The World Bank

An examination of whether the World Bank is an effective organization in the international economy.

This paper examines the role of the World Bank in alleviating countries from economic dilemmas. It concludes that the World Bank, ever since its inception, has not been able to address the problems that its member countries face nor has it been able to successfully implement structural adjustment programs. It explains that, instead, it merely played the role of a mediator for the private sectors of the donor countries and the receiving countries.

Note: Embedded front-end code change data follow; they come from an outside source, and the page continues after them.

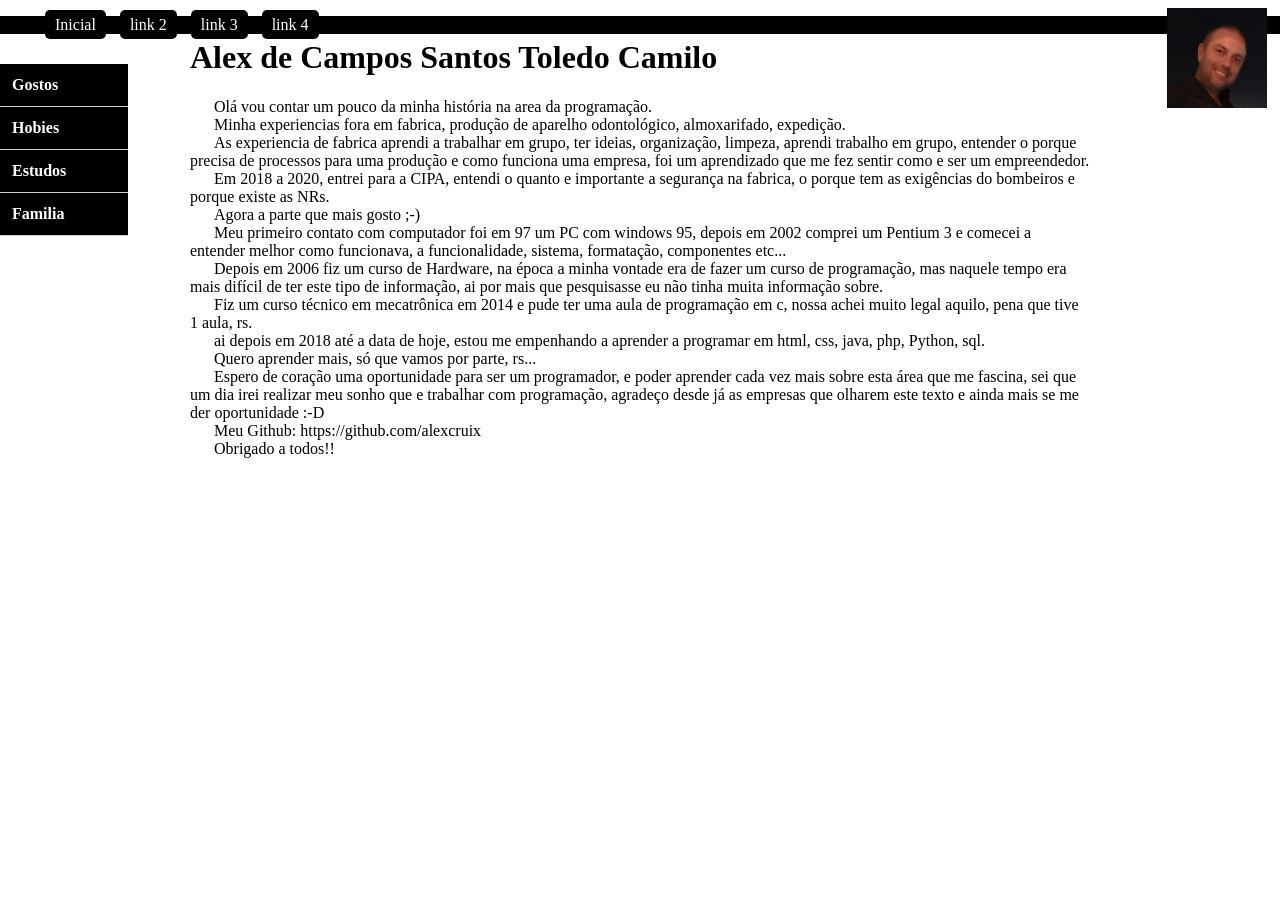
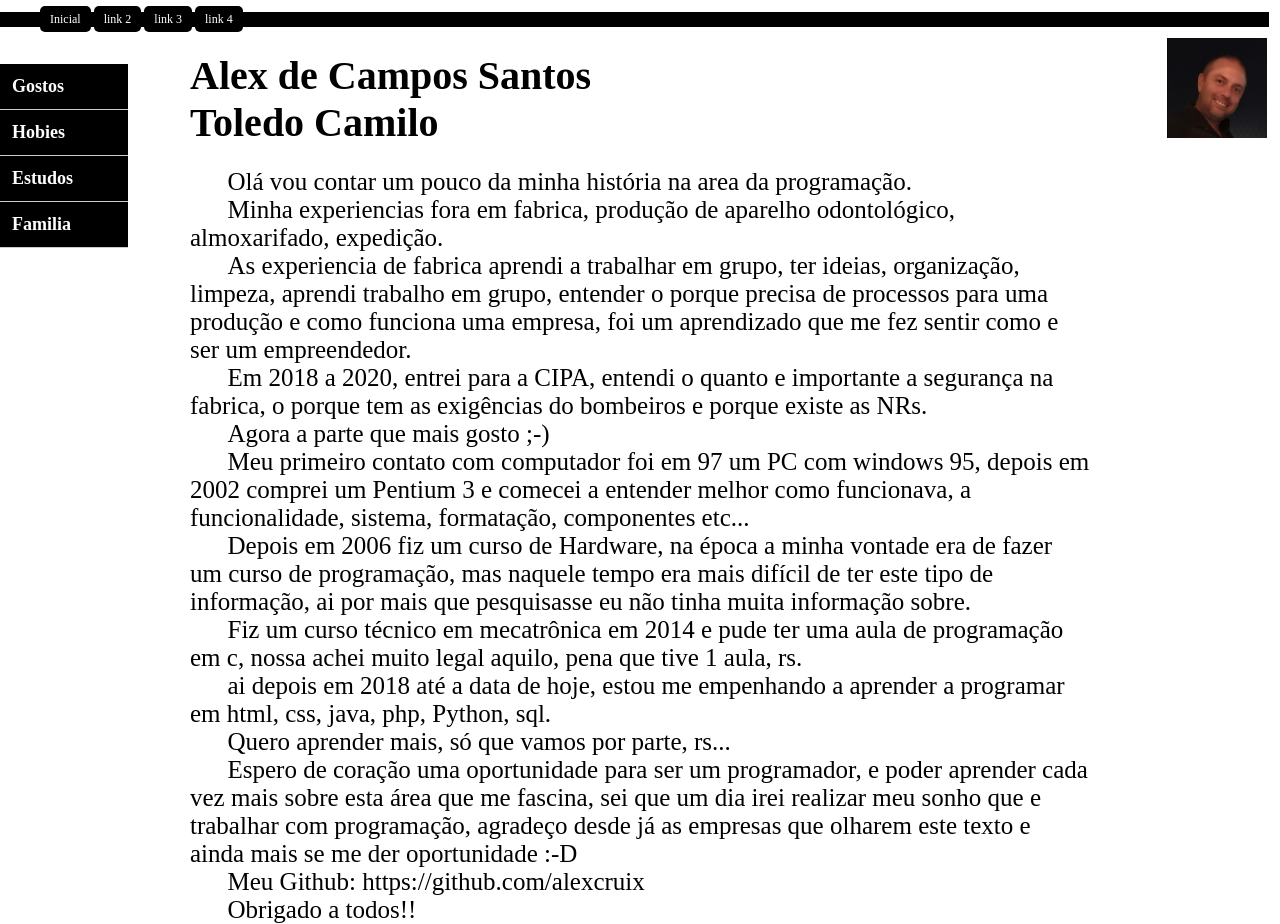
Before and after one commit to alexcruix/Meu-Blog, a PHP site: page / in a window 1280 px wide. Before the commit the page ends 458 px from the top, so only its background shows below. Run offline with PHP 8.4, Linux system fonts and the light colour scheme.

Commit message:
atualização

```diff
--- a/css/style.css
+++ b/css/style.css
@@ -1,23 +1,144 @@
 body {
     min-height: 100vh;
-    max-width: 1000px;
+    max-width: 1300px;
     background-color: papayawhip;
     margin: 0 auto;
+}
+
+@media screen and (min-width:280px) {
+    body{
+        background-color: white;
+        max-width: 220px;
+    }
+    .sobre{
+        font-size: 15px;
+        position: absolute;
+        top: 320px;
+    }
+    .nome{
+        font-size: 22px;
+        position: absolute;
+        top: 275px;
+    }
+    .menu-vertical ul{
+        display: inline-flex;
+        font-size: 14.5px;
+    }
+
+    .menu-vertical ul li {
+        margin: 0%;
+        padding: 0px;
+        border-bottom: 1px solid #CCC;
+        text-align: left;
+        list-style-type: none;
+        }
+    .menu ul {
+        font-size: 12px;
+        width: 85%;
+    }
+    .menu li {
+        list-style: none;
+        margin: 0px;
+        display: inline;
+        }
+    .fotoalex img{
+        position: absolute;
+        display: flex;
+        right: 60px;
+        top: 100px;
+        width: 150px;
+        height: 150px;
+    }
 }
 
 @media screen and (min-width:320px) {
     body{
         background-color: white;
-        max-width: 190px;
+        max-width: 150px;
+    }
+    .sobre{
+        font-size: 15px;
+        position: absolute;
+        top: 100px;
+    }
+    .nome{
+        font-size: 20px;
+        max-width: 150px;
+        position: absolute;
+        top: 35px;
     }
     .menu-vertical ul{
         display: grid;
         top: 6%;
         float: left;
     }
+    .menu ul {
+        font-size: 14px;
+        width: 87%;
     }
+    .fotoalex img{
+        position: absolute;
+        display: flex;
+        right: 5px;
+        top: 40px;
+        width: 70px;
+        height: 70px;
+    }
+}
 
+@media screen and (min-width:375px) {
+    body{
+        background-color: white;
+        max-width: 200px;
+    }
+    .nome{
+        font-size: 25px;
+        max-width: 200px;
+        position: absolute;
+        top: 35px;
+    }
+    .sobre{
+        font-size: 15px;
+        position: absolute;
+        top: 110px;
+    }
+    .menu-vertical ul{
+        font-size: 12px;
+        display: grid;
+        top: 6%;
+        float: left;
+    }
+    .fotoalex img{
+        position: absolute;
+        display: flex;
+        right: 10px;
+        top: 30px;
+        width: 70px;
+        height: 70px;
+    }
+    .menu ul {
+        font-size: 12px;
+        width: 89%;
+    }
+}
 
+@media screen and (min-width:425px) {
+    body{
+        background-color: white;
+        max-width: 250px;
+    }
+    .nome{
+        font-size: 25px;
+        max-width: 250px;
+        position: absolute;
+        top: 35px;
+    }
+    .sobre{
+        font-size: 15px;
+        position: absolute;
+        top: 80px;
+    }
+}
 
 @media screen and (min-width:500px) {
     body{
@@ -47,10 +168,38 @@ body {
     }
 }
 
-@media screen and (min-width:800px) {
+@media screen and (min-width:820px) {
     body{
         background-color: white;
-        max-width: 590px;
+        max-width: 610px;
+    }
+    .menu ul {
+        font-size: 18px;
+        width: 95%;
+    }
+    .menu-vertical ul{
+        font-size: 18px;
+        display: grid;
+        top: 6%;
+        float: left;
+    }
+    .fotoalex img{
+        position: absolute;
+        display: flex;
+        right: inherit;
+        width: 100px;
+        height: 100px;
+    }
+    .sobre{
+        font-size: 25px;
+        position: absolute;
+        top: 125px;
+    }
+    .nome{
+        font-size: 40px;
+        max-width: 500px;
+        position: absolute;
+        top: 25px;
     }
 }
 
@@ -61,10 +210,14 @@ body {
     }
 }
 
-@media screen and (min-width:1000px) {
+@media screen and (min-width:1024px) {
     body{
         background-color: white;
-        max-width: 750px;
+        max-width: 800px;
+    }
+    .menu ul {
+        font-size: 12px;
+        width: 96%;
     }
 }
 
@@ -82,13 +235,72 @@ body {
     }
 }
 
+@media screen and (min-width:1440px) {
+    body{
+        background-color: white;
+        max-width: 1100px;
+    }
+    .fotoalex img{
+        position: absolute;
+        display: flex;
+        right: inherit;
+        width: 150px;
+        height: 150px;
+    }
+    .nome{
+        font-size: 35px;
+        position: absolute;
+        top: 35px;
+    }
+    .sobre{
+        font-size: 20px;
+        position: absolute;
+        top: 75px;
+    }
+}
+
+@media screen and (min-width:2500px) {
+    body{
+        background-color: white;
+        max-width: 1800px;
+    }
+    .sobre{
+        font-size: 37px;
+        position: absolute;
+        top: 135px;
+    }
+    .nome{
+        font-size: 70px;
+        position: absolute;
+        top: 55px;
+    }
+    .menu-vertical ul{
+        font-size: 35px;
+        display: grid;
+        top: 6%;
+        float: left;
+    }
+    .menu ul {
+        font-size: 35px;
+        width: 98%;
+    }
+
+    .fotoalex img{
+        position: absolute;
+        display: flex;
+        right: inherit;
+        width: 350px;
+        height: 350px;
+    }
+}
+
 .menu {
     background-color: #000;
 }
 
 
 ul {
-    width: 100%;
+    width: 97.1%;
     top: 0%;
     left: 0%;
     background-color: #000;
--- a/index.html
+++ b/index.html
@@ -27,15 +27,12 @@
         </div>
     <div class="nomefoto">
         <br>
-<h1 class="nome">Alex de Campos Santos Toledo Camilo</h1> </div>
+        <h1 class="nome">Alex de Campos Santos Toledo Camilo</h1>
+    </div>
 
-<div class="fotoalex">
-<div class="moldura-um">
-<div class="moldura-dois">
-<img src="img/alex.jpeg" alt="alex" width="100px" height="100px">
-</div>
-</div>
-</div>
+        <div class="fotoalex">
+            <img src="img/alex.jpeg" alt="alex" width="100px" height="100px">
+        </div>
 <p class="sobre">&nbsp;&nbsp;&nbsp;&nbsp;&nbsp;&nbsp;Olá vou contar um pouco da minha história na area da programação. <br>
    &nbsp;&nbsp;&nbsp;&nbsp;&nbsp;&nbsp;Minha experiencias fora em fabrica, produção de aparelho odontológico, almoxarifado, expedição. <br>
    &nbsp;&nbsp;&nbsp;&nbsp;&nbsp;&nbsp;As experiencia de fabrica aprendi a trabalhar em grupo, ter ideias, organização, limpeza, aprendi trabalho em grupo, entender o porque precisa de processos para uma produção e como funciona uma empresa, foi um aprendizado que me fez sentir como e ser um empreendedor. <br>
```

“Ever since inception, member countries and countries that resorted to the World Bank for this purpose have time and gain faced disappointment. Some of the main factors responsible for the disappointment had been perception of the problems involved, bureaucracies, coordination, corruption and disconnection. These areas have been ignored and gradually have become the leading causes for the Bank’s failures in addressing structural adjustment problems (Robert, 2000). Currently the World Bank is facing a lot of adverse publicity due to this same fact which leads the readers to question whether the existence of the Bank have any usage if at all and why do the world communities continue to rely on the World Bank for economic reformation.”